October is creeping along, and as leaves and snow come tumbling down upon the valley almost in unison, so too winds down the premiere Hemingway House Artist-in-Residence program launched by The Community Library.
In mid-August, the library welcomed filmmaker and writer Naomi McDougall Jones and musician Stephen McDougall Graham into a recently furbished apartment in the basement of Ernest Hemingway’s historic Ketchum home, of which the library is caretaker.
By the end of the month, these two artists will have concluded their time in residence at the house, but before they do, each will engage in a public presentation of their work at The Community Library in Ketchum.
For Jones, that will mean a live reading of her newest screenplay performed by a collection of local actors. This free public event will take place on Wednesday, Oct. 23, at 6 p.m. that Sunday, Oct. 27 at
3 p.m. Graham—a professional violinist—will play Mozart’s K. 563, Divertimento in E flat major, the only string trio the timeless composer ever completed.
Jones has written and starred in two previous feature films, “Imagine I’m Beautiful” and “Bite Me,” both of which were screened at The Community Library earlier this year.
Her new screenplay—previously advertised under the title “Breathe In/Breathe Out” but now sporting the more telling moniker “Hammond Castle”—follows a modern-day, seven-months-pregnant woman and her encounters with the ghost of brilliant and eccentric inventor John Hays Hammond Jr. The narrative takes place primarily in, as the new title implies, Hammond Castle, an enormous château on the coast of Massachusetts that Hammond built in the mid-to-late 1920s in the medieval and Gothic European styles.
“The perfection of writing this script about a big-city woman in a small town in the house of a dead great man is insane,” Jones said, reflecting on the circumstance of her present habitation. “It’s doubly weird because I came up with this concept far before I knew I’d have this residency.”
Jones had already completed six drafts of “Hammond Castle” before accepting the residency. She said that at the more relaxed pace provided by the relative isolation of the Hemingway House, she has had more time to sink into this draft and perfect each line.
“So much of the life of an artist is spent banging out your creative process under whatever circumstances you have to,” she said. “Your process is almost always driven by necessity. To have that not be true now is awesome and it makes the work better.”
The Hemingway House, which Graham described as an “amazing” and “inspiring” locale, has proved the perfect backdrop for these two artists to get creative, and as a musician, Graham also had to commend the building’s acoustics.
During his time at the house, he has continued to hone his skills and, as he explained, “make up for lost time.”
“I was a very serious young musician growing up, but I kind of stepped back from it at the time when most people my age would have gone on to conservatories.

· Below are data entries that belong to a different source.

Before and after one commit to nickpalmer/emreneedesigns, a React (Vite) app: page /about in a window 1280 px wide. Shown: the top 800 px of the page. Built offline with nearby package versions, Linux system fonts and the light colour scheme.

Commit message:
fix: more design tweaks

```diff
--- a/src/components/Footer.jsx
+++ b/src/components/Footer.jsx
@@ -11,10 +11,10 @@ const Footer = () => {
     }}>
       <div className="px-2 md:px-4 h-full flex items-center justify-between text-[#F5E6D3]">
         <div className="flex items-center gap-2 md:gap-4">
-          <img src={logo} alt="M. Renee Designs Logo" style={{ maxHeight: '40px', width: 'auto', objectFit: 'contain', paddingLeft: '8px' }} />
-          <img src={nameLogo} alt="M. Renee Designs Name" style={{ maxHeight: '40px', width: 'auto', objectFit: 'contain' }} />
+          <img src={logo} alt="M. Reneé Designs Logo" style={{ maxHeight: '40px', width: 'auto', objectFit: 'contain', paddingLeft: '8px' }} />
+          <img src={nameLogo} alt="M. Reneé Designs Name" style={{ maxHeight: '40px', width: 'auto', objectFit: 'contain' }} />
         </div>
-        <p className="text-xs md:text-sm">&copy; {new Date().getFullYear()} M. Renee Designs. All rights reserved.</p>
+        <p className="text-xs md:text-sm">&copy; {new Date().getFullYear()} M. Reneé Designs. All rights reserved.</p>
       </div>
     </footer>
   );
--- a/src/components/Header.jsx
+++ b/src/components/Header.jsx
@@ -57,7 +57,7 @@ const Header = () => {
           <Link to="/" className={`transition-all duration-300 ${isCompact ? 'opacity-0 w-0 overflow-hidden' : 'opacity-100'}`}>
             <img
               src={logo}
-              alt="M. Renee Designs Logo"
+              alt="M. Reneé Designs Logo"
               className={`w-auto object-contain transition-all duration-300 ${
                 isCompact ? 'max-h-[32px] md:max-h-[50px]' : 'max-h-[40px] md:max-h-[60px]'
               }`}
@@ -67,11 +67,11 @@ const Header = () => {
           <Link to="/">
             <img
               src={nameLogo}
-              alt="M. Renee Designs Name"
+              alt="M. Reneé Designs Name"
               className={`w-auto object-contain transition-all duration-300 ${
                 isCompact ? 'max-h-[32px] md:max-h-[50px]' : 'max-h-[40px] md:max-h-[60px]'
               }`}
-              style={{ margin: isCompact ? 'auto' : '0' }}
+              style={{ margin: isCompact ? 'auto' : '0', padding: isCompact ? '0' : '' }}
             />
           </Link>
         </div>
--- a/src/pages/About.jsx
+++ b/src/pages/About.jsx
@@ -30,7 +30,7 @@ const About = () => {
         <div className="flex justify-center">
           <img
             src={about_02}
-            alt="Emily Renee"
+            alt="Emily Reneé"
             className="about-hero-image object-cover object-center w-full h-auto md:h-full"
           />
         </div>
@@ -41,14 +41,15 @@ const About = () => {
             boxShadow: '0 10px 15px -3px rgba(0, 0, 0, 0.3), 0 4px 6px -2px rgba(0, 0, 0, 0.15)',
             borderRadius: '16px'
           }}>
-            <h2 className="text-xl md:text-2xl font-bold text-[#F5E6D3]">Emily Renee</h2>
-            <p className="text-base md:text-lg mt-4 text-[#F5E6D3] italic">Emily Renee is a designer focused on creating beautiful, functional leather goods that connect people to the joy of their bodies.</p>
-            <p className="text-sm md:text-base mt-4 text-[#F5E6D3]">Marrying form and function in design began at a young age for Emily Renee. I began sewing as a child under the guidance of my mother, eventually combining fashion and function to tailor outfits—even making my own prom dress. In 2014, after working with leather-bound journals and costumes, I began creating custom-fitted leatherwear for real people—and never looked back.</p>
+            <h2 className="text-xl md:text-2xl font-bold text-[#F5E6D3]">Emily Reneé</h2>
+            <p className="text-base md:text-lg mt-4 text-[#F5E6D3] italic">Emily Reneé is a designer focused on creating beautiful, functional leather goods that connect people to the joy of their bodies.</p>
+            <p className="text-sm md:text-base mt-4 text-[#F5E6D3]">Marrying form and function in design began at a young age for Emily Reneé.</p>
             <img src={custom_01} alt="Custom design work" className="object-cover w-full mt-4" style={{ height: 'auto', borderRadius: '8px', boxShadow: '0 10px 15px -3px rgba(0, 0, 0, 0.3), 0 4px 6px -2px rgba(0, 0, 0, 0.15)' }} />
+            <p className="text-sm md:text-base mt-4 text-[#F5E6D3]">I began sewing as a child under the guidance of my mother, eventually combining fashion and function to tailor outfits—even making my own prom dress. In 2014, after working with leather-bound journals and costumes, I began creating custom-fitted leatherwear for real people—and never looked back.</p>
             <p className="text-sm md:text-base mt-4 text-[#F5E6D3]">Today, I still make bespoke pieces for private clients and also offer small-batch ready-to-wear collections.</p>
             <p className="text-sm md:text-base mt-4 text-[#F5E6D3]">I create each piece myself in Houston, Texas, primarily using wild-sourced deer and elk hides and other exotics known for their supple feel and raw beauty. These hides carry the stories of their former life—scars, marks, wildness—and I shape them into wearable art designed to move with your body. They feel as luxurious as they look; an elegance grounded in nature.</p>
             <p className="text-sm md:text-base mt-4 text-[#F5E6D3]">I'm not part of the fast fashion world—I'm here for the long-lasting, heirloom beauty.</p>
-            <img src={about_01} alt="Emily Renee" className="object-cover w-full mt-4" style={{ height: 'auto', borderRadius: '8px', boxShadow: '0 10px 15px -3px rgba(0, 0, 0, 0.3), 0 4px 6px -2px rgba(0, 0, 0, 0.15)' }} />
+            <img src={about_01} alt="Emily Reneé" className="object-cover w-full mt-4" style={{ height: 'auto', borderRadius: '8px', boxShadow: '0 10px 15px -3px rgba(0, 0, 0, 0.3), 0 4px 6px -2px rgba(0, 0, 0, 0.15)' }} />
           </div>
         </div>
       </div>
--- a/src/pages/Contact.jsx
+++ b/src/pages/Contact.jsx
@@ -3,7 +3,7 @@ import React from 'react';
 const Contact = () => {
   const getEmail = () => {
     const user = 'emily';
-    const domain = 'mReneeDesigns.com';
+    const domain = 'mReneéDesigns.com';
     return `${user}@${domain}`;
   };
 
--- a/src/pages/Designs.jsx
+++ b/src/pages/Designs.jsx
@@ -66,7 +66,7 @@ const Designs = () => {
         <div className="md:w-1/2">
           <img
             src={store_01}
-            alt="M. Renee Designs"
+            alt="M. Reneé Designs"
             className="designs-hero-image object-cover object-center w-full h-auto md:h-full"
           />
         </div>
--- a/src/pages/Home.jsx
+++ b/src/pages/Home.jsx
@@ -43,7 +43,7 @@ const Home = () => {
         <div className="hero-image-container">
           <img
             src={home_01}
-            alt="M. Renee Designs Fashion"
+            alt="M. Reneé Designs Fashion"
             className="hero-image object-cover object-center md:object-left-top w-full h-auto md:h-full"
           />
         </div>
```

It’s something I’ve always had a personal, deep investment in, and I was kind of afraid that I wasn’t going to succeed, but that’s a terrible reason for not pursuing something that you love.”
After spending several years on a different professional path and only playing violin in his downtime, he eventually found that music was an inextricable part of his identity.
“I spent an increasing number of hours playing every year, and it finally got to the point that I realized that—I know it sounds contrived—life is too short not to be doing the thing you love doing.”
He sought out musical lessons, but after a week, his instructor—a professor at Julliard—told him he should pursue a master’s degree. Now, violin is his profession.
“I’ve been taking every opportunity I can to perform and do a lot of catch-up work,” he said. “There’s one interview that Hemingway gave wherein he rattled off a number of people he claimed were his inspirations, including Bach and Mozart. Maybe he said that because it sounded cool, but nonetheless, I have been spending a lot of time working on solo Bach and, of course, I’m doing the Mozart for the performance.”
As their time at the house approaches its inevitable conclusion, both Jones and Graham had only positive things to say about the experience.
“Ketchum—and the valley in general—is an amazing community,” Graham said. “There’s so much opportunity and so much hunger for the arts and collaboration. People here have been so welcoming to us. It’s been wonderful and we’re really grateful.”
The Community Library will doubtless begin to consider future residencies and future artists soon. To her hypothetical successors, Jones said, “Take advantage of it, every moment, and go on as many hikes as you can. I feel very sad about the idea of leaving.
“They’re going to have a hard time evicting us at the end,” she joked.
In all seriousness, though, Jones lauded the Hemingway residency as among the most beneficial times in her life, from an artistic point of view.
“It’s been such a profound shift for me as a human and artist,” she said. “It sounds hyperbolic, but I do literally feel like this has been a life-changing experience.”
Both the screenplay performance and the musical recital at the library are presented free and open to the public. Each will be filmed and archived for later viewing on the library’s website.
For more information about the events, the artists, the residency program and the Hemingway House, visit comlib.org.